- EXERCISE DIRECTIONS
Nothing outside the stretch is wanted. Repeat exactly the lines of the listing below from the one that contains "0.836, 0.5529, 0.8979]]" through the one that contains "private func updateDim()", both ends included.

*** RECORDS SUPPLIED Section Begins ***

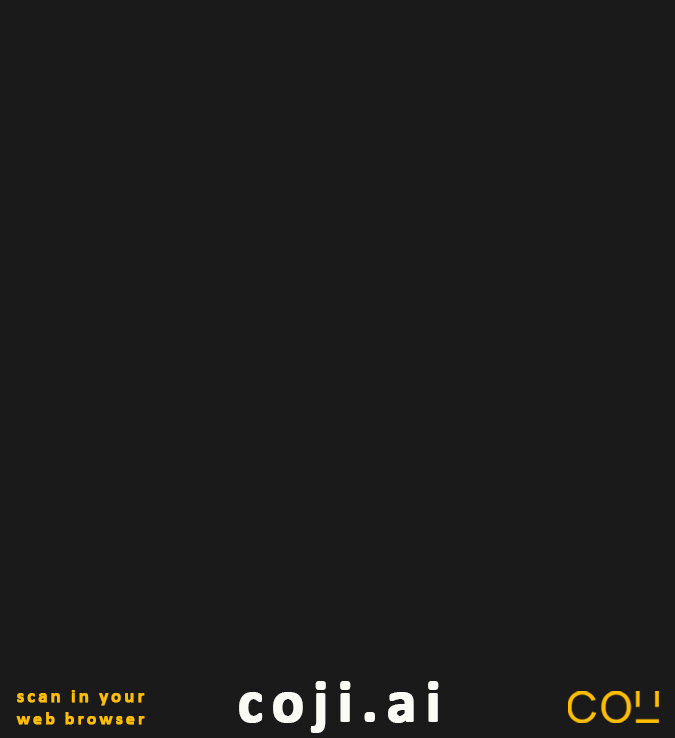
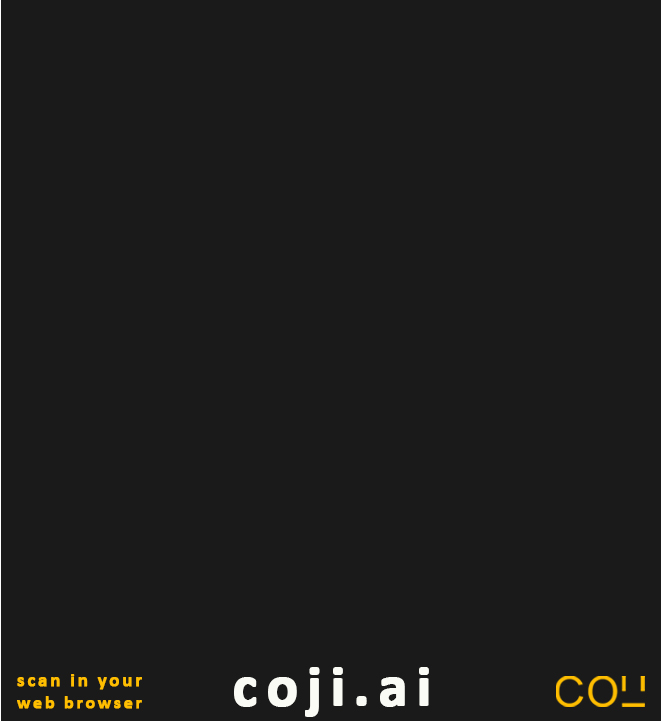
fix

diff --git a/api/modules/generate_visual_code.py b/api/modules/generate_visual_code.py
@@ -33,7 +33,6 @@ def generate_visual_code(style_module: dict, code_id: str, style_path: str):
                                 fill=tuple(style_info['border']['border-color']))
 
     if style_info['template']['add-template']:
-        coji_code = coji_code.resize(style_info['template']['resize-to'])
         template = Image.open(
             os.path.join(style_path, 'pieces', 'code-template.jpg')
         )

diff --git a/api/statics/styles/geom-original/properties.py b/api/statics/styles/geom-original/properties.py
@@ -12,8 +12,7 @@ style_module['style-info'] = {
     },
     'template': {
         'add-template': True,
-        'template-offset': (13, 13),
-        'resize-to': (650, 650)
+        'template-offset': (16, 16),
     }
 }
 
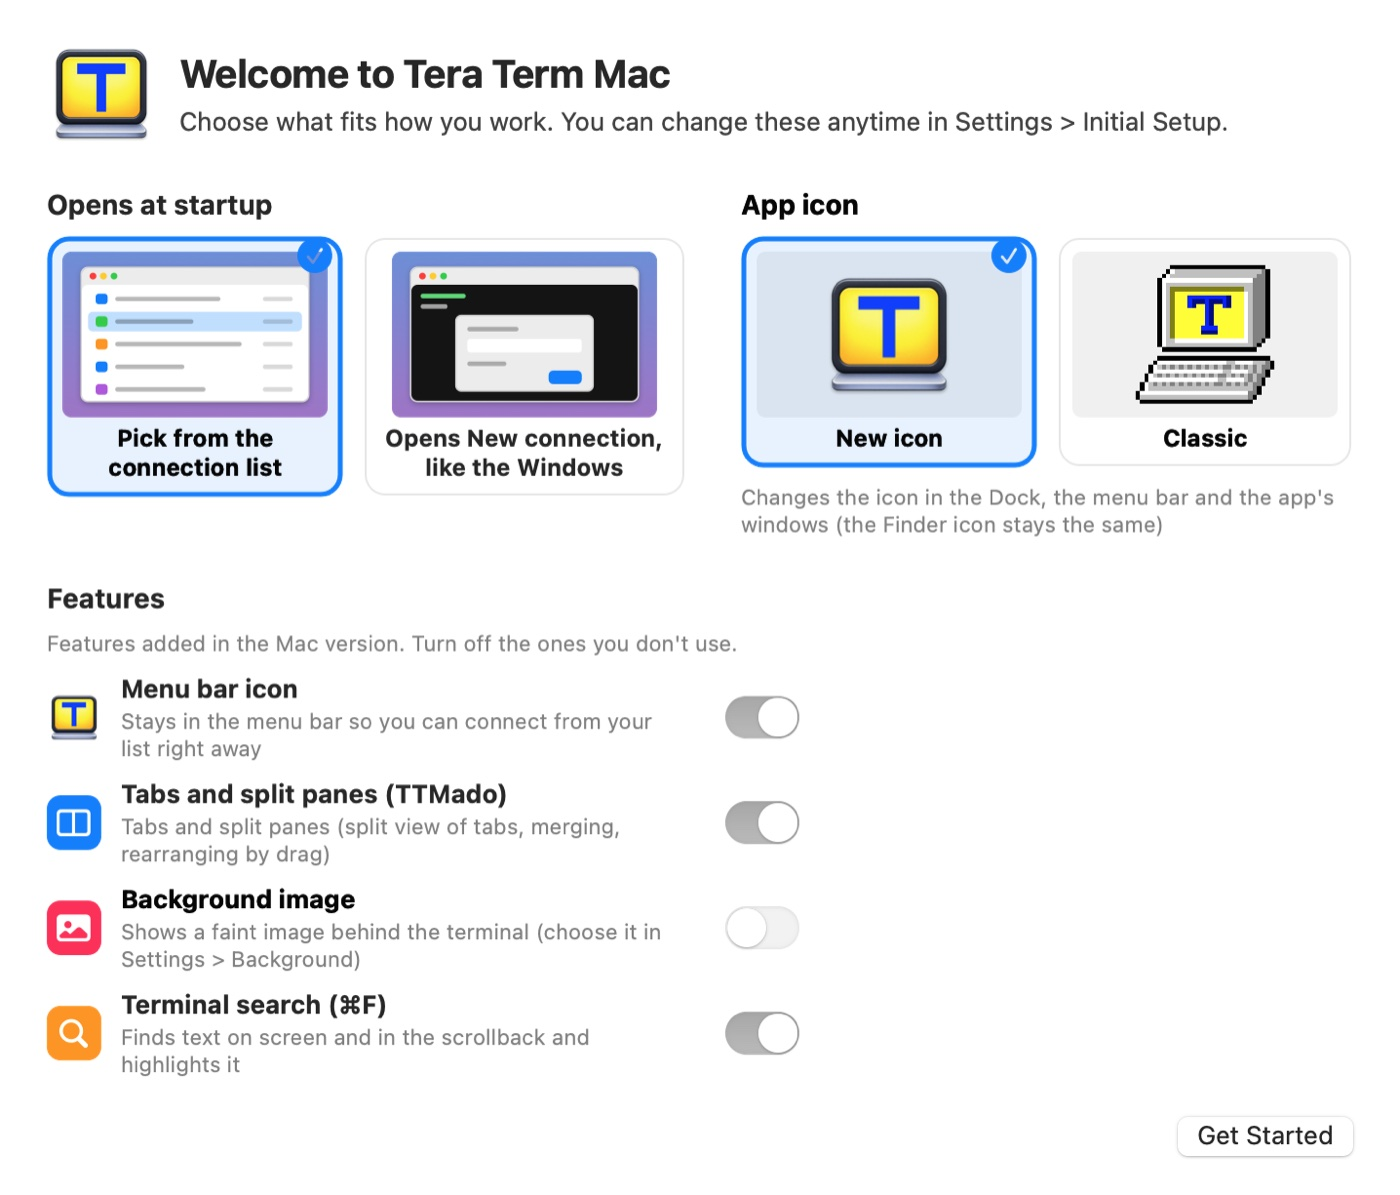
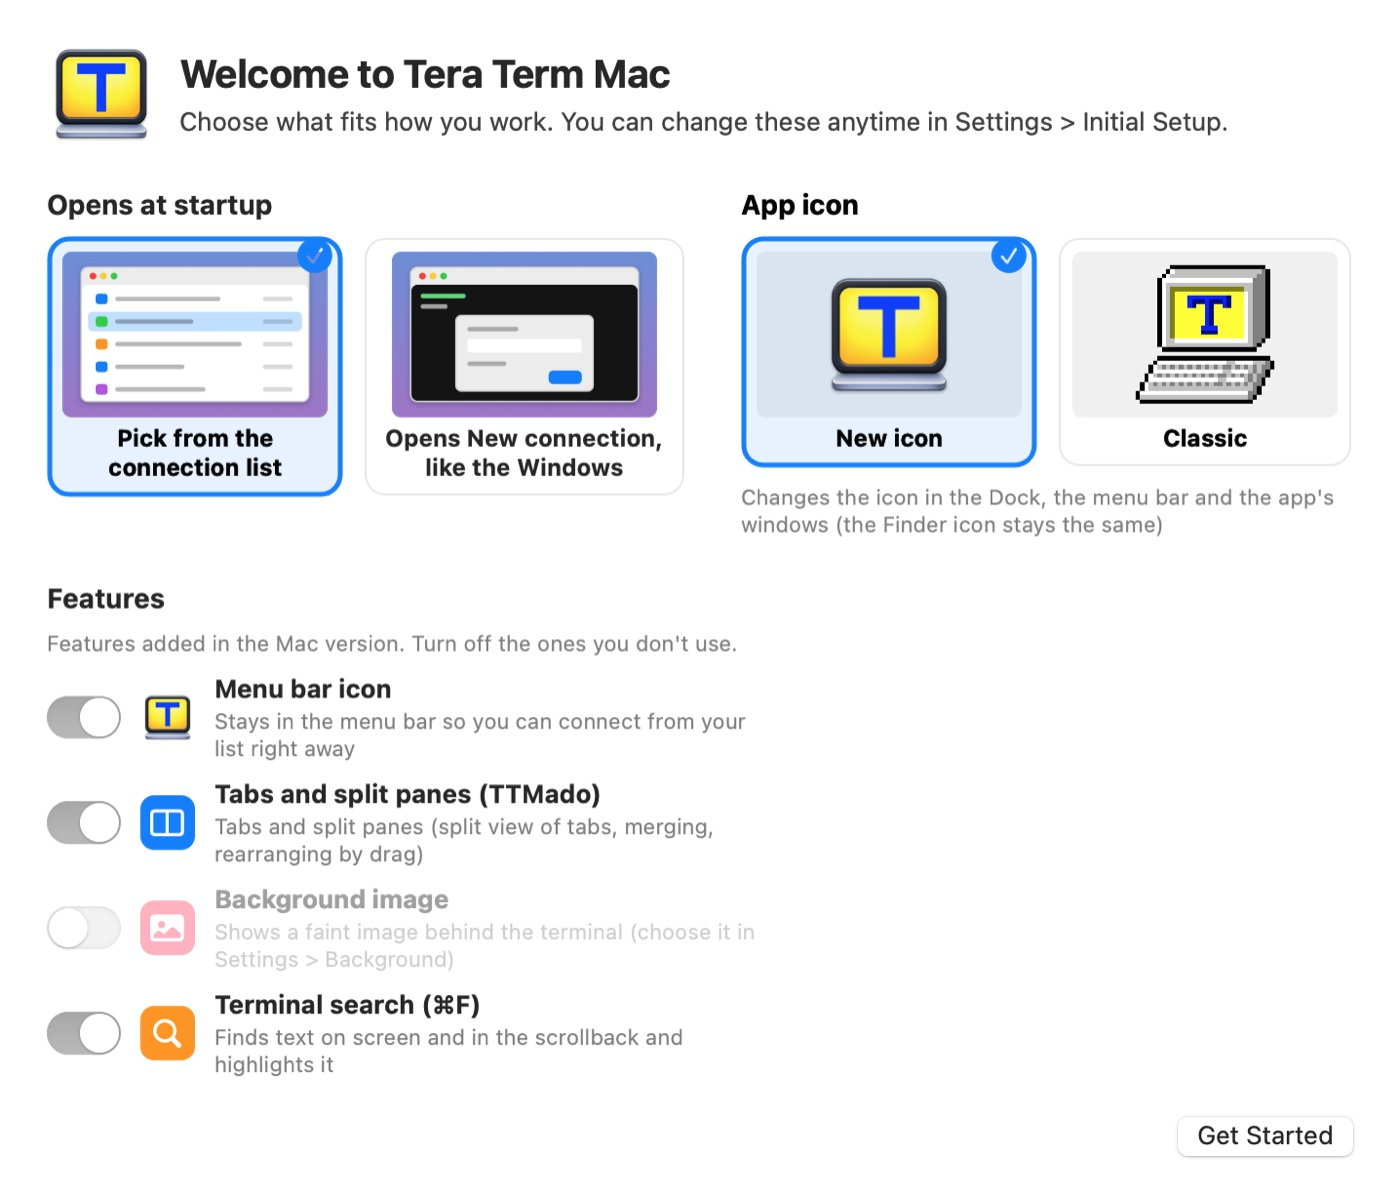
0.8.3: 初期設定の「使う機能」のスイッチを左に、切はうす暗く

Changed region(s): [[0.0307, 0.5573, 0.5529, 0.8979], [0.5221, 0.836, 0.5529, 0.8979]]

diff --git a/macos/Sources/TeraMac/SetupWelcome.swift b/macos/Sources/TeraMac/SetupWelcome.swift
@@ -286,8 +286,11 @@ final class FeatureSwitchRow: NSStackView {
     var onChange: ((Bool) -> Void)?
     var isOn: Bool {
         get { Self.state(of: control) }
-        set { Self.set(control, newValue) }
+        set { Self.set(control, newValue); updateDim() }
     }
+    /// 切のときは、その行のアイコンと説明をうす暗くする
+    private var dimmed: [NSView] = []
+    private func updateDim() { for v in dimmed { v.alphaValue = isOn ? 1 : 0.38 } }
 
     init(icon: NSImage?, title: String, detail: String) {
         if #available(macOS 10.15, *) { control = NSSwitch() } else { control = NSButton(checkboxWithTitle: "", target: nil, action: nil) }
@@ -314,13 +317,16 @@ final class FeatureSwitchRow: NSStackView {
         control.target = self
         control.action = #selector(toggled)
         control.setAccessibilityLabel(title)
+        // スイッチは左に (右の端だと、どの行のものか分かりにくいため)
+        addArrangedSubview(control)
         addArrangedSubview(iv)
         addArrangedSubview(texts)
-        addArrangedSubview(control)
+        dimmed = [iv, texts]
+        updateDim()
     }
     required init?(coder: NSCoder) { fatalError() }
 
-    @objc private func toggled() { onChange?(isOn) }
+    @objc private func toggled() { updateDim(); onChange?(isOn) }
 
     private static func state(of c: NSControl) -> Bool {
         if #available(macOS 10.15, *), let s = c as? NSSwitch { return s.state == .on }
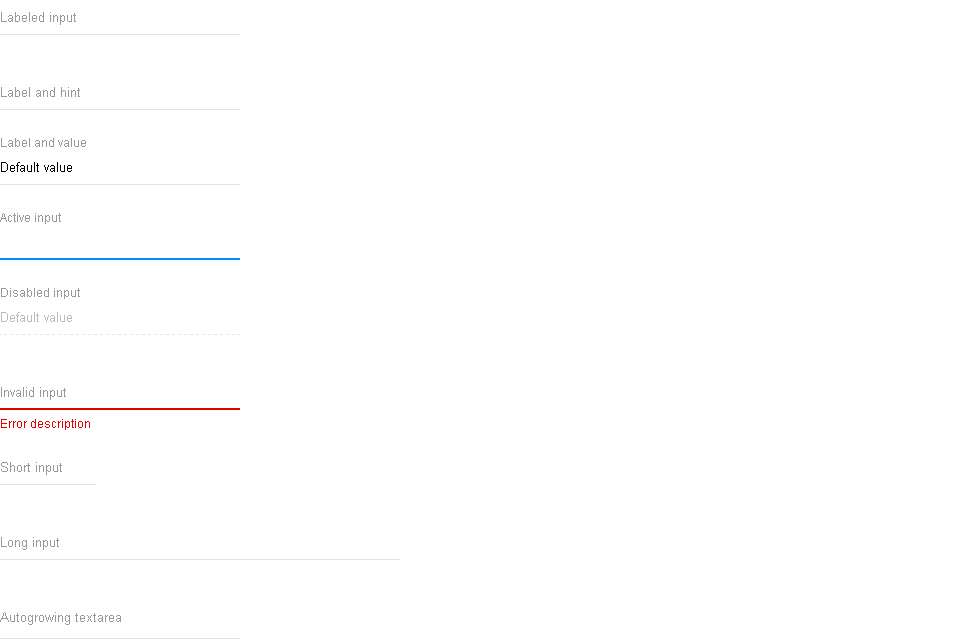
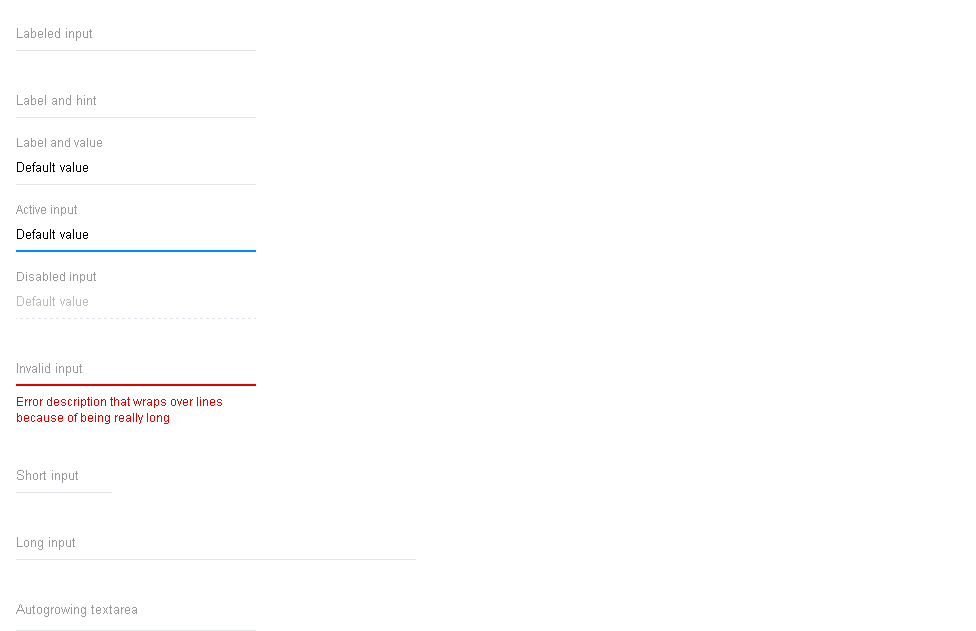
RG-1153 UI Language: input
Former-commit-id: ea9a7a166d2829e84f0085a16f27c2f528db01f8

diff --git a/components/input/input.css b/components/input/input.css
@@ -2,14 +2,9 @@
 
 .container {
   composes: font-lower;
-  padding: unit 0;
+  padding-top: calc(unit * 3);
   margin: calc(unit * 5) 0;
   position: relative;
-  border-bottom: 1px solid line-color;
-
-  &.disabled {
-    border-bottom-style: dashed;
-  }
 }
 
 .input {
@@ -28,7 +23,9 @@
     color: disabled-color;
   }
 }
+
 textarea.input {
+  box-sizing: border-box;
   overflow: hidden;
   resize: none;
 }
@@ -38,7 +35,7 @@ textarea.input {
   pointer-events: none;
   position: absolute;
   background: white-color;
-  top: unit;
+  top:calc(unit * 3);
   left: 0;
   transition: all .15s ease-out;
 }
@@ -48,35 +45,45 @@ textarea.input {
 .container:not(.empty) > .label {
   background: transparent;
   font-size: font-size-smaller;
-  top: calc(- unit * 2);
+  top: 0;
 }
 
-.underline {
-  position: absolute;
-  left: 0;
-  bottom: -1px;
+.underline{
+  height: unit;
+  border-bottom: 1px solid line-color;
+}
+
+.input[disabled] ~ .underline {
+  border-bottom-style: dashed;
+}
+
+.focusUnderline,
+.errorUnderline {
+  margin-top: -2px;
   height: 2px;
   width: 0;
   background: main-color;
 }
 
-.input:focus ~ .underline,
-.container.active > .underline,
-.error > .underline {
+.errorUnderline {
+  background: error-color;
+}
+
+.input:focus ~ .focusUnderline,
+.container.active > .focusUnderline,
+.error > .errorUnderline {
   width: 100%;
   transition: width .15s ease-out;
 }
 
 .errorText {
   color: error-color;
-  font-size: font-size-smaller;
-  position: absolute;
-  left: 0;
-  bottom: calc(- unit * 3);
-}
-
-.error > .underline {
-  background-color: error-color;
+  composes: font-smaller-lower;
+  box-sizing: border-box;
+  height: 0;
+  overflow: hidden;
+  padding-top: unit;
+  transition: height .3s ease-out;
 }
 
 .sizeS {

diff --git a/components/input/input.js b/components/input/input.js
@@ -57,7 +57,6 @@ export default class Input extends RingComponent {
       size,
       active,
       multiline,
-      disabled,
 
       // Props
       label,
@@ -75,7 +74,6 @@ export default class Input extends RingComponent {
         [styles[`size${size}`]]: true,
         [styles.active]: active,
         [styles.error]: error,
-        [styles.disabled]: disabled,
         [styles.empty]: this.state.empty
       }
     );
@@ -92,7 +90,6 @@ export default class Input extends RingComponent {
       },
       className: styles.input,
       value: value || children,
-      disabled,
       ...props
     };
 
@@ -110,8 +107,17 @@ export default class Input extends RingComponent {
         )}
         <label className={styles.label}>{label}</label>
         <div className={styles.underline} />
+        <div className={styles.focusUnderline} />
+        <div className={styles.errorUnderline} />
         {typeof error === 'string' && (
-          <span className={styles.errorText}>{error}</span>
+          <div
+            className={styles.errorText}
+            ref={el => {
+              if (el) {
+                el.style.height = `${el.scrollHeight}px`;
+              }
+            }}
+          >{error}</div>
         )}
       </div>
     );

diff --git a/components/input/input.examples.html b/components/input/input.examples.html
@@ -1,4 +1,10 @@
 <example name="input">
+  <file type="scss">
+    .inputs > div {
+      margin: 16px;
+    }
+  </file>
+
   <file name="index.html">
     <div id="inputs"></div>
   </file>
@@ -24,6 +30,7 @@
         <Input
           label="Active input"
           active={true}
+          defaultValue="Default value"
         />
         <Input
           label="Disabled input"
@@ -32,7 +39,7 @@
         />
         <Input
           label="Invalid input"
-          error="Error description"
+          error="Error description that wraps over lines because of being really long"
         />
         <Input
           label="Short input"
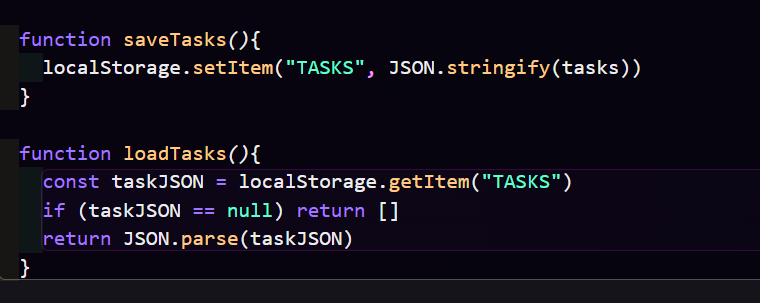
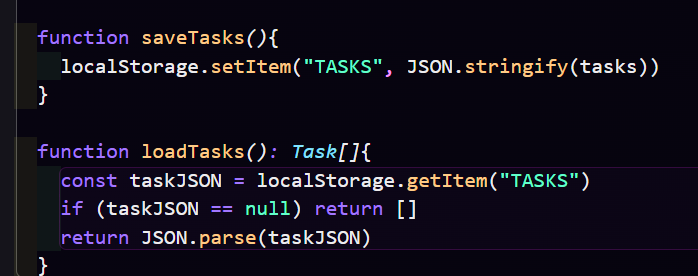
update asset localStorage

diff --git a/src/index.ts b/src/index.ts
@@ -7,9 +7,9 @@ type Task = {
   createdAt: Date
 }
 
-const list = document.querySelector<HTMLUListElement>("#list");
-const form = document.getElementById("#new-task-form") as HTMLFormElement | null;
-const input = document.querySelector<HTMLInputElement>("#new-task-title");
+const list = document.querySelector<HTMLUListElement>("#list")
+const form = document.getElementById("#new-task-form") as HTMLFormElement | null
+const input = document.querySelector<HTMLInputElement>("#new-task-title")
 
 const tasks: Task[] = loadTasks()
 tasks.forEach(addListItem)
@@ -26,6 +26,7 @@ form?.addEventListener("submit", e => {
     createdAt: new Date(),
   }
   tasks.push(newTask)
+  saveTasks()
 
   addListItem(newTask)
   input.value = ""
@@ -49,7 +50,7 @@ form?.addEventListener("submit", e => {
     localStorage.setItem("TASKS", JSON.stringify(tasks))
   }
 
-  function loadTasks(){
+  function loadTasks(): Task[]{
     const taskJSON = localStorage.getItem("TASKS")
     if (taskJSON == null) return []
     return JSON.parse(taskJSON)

*** RECORDS SUPPLIED Section Ends ***

- YOUR RESPONSE
Changed region(s): [[0.0307, 0.5573, 0.5529, 0.8979], [0.5221, 0.836, 0.5529, 0.8979]]

diff --git a/macos/Sources/TeraMac/SetupWelcome.swift b/macos/Sources/TeraMac/SetupWelcome.swift
@@ -286,8 +286,11 @@ final class FeatureSwitchRow: NSStackView {
     var onChange: ((Bool) -> Void)?
     var isOn: Bool {
         get { Self.state(of: control) }
-        set { Self.set(control, newValue) }
+        set { Self.set(control, newValue); updateDim() }
     }
+    /// 切のときは、その行のアイコンと説明をうす暗くする
+    private var dimmed: [NSView] = []
+    private func updateDim() { for v in dimmed { v.alphaValue = isOn ? 1 : 0.38 } }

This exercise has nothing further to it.